Homeopathy is gaining increasing international attention, and this attention is in part the result of a growing body of research supporting the positive results that people commonly experience. Yet homeopathy is still widely misunderstood. In this chapter I hope to clear up some of the more common misconceptions about homeopathy.
Many people believe, for example, that because homeopathic doses are so small they couldn’t possibly work. Actually, there are many examples from nature of extremely small doses having powerful effects. Pheromones, for example, are hormones that are emitted from the bodies of many animals – including human beings – and that let them seek out and tell others of their own species that they wish to mate. Certain species of moths can smell another of their own species even if they are two miles away. Further, there are innumerable examples of various animal’s ability to smell or sense extremely low concentrations of certain things necessary for their survival. Sharks, for instance, can smell blood in the ocean, which helps them to find food, even at great distances. When one considers the volume of water in the ocean, it seems obvious that the sharks are sensing extremely small amounts of blood.
There are also numerous examples involving human beings. Some people who are allergic to cats, for instance, can develop strong symptoms even if only one cat walked through a room several hours or days earlier.
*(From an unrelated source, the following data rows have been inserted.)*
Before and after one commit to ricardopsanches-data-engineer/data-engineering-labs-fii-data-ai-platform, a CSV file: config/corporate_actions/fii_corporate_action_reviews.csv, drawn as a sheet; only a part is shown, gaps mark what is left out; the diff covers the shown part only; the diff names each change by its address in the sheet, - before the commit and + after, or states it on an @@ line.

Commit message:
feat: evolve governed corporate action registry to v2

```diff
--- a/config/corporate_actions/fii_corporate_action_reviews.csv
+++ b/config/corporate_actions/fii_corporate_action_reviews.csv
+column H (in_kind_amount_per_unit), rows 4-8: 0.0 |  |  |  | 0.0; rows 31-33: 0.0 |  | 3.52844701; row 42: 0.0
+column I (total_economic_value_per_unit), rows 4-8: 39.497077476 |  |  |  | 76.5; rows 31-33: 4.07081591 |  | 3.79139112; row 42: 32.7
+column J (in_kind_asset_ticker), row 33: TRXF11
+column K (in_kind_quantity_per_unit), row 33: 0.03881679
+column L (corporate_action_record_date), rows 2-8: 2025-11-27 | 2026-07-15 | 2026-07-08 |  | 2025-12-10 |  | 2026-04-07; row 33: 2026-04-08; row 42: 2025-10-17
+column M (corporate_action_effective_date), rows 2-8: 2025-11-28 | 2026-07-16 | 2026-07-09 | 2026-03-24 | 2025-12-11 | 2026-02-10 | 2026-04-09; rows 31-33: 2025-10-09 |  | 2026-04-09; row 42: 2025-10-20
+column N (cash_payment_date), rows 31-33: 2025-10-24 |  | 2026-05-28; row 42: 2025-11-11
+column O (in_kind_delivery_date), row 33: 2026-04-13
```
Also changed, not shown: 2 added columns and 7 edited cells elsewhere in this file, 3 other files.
Homeopathy became popular in USA and in Europe during the 1800’s because of its success in treating the many infectious diseases that raged then, including yellow fever, scarlet fever, and cholera. The death rate in homeopathic hospitals was between one-half to one-eighth of that in conventional medical hospitals. It is hard to imagine that these significant results in treating serious infectious disease were due to a placebo effects.
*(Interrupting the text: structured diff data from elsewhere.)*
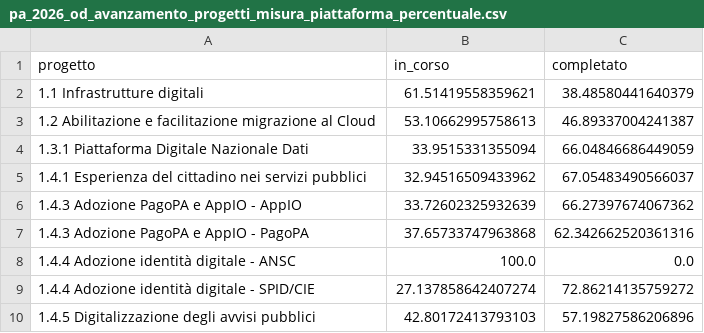
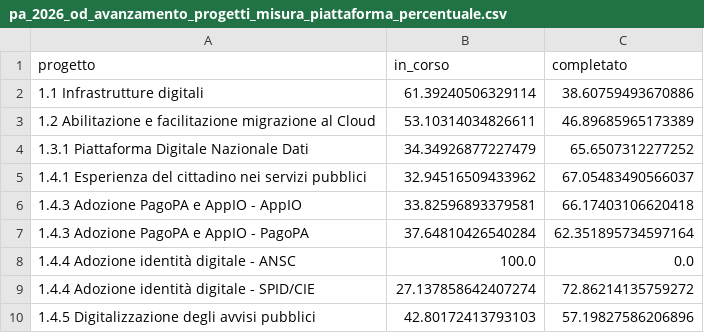
Before and after one commit to teamdigitale/padigitale2026-opendata, a CSV file: data/dataviz/pa_2026_od_avanzamento_progetti_misura_piattaforma_percentuale.csv, drawn as a sheet.

```diff
--- a/data/dataviz/pa_2026_od_avanzamento_progetti_misura_piattaforma_percentuale.csv
+++ b/data/dataviz/pa_2026_od_avanzamento_progetti_misura_piattaforma_percentuale.csv
@@ -1,8 +1,8 @@
 progetto;in_corso;completato
-1.1 Infrastrutture digitali;61.51419558359621;38.48580441640379
-1.2 Abilitazione e facilitazione migrazione al Cloud;53.10662995758613;46.89337004241387
-1.3.1 Piattaforma Digitale Nazionale Dati;33.9515331355094;66.04846686449059
+1.1 Infrastrutture digitali;61.39240506329114;38.60759493670886
+1.2 Abilitazione e facilitazione migrazione al Cloud;53.10314034826611;46.89685965173389
+1.3.1 Piattaforma Digitale Nazionale Dati;34.34926877227479;65.6507312277252
 1.4.1 Esperienza del cittadino nei servizi pubblici;32.94516509433962;67.05483490566037
-1.4.3 Adozione PagoPA e AppIO - AppIO;33.72602325932639;66.27397674067362
-1.4.3 Adozione PagoPA e AppIO - PagoPA;37.65733747963868;62.342662520361316
+1.4.3 Adozione PagoPA e AppIO - AppIO;33.82596893379581;66.17403106620418
+1.4.3 Adozione PagoPA e AppIO - PagoPA;37.64810426540284;62.351895734597164
 1.4.4 Adozione identità digitale - ANSC;100.0;0.0
```
Also changed, not shown: data/dataviz/pa_2026_od_avanzamento_progetti_misura_piattaforma_percentuale_comuni.csv, data/dataviz/pa_2026_od_importo_progetti_misura_piattaforma.csv, 10 other files.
Homeopathic medicines also have been shown to work on infants and on various animals (including dogs, cats, horses and cows), creatures seemingly incapable of experiencing the placebo effects. Homeopathis also find that people who are being treated with homeopathic medicine for a chronic disease sometimes experience a temporary exacerbation in their symptoms as the body’s defenses are being stimulated. Homeopaths have found that a “healing crisis” is sometimes necessary to achieve healing. It is highly unlikely that this temporary worsening of symptoms is the result of a placebo response.
Remember that the small doses used by homeopaths only have an effect when the person taking the remedy has a hypersensitivity to the small doses given. If the wrong medicine is given to a person, nothing happens. If the correct medicine is given, it acts as a catalyst to the person’s defenses. In any case, homeopathic medicines do not have side effects.
 Dana Ullman, M.P.H., essential homeopathy – What it is & What it can do for you, 2002.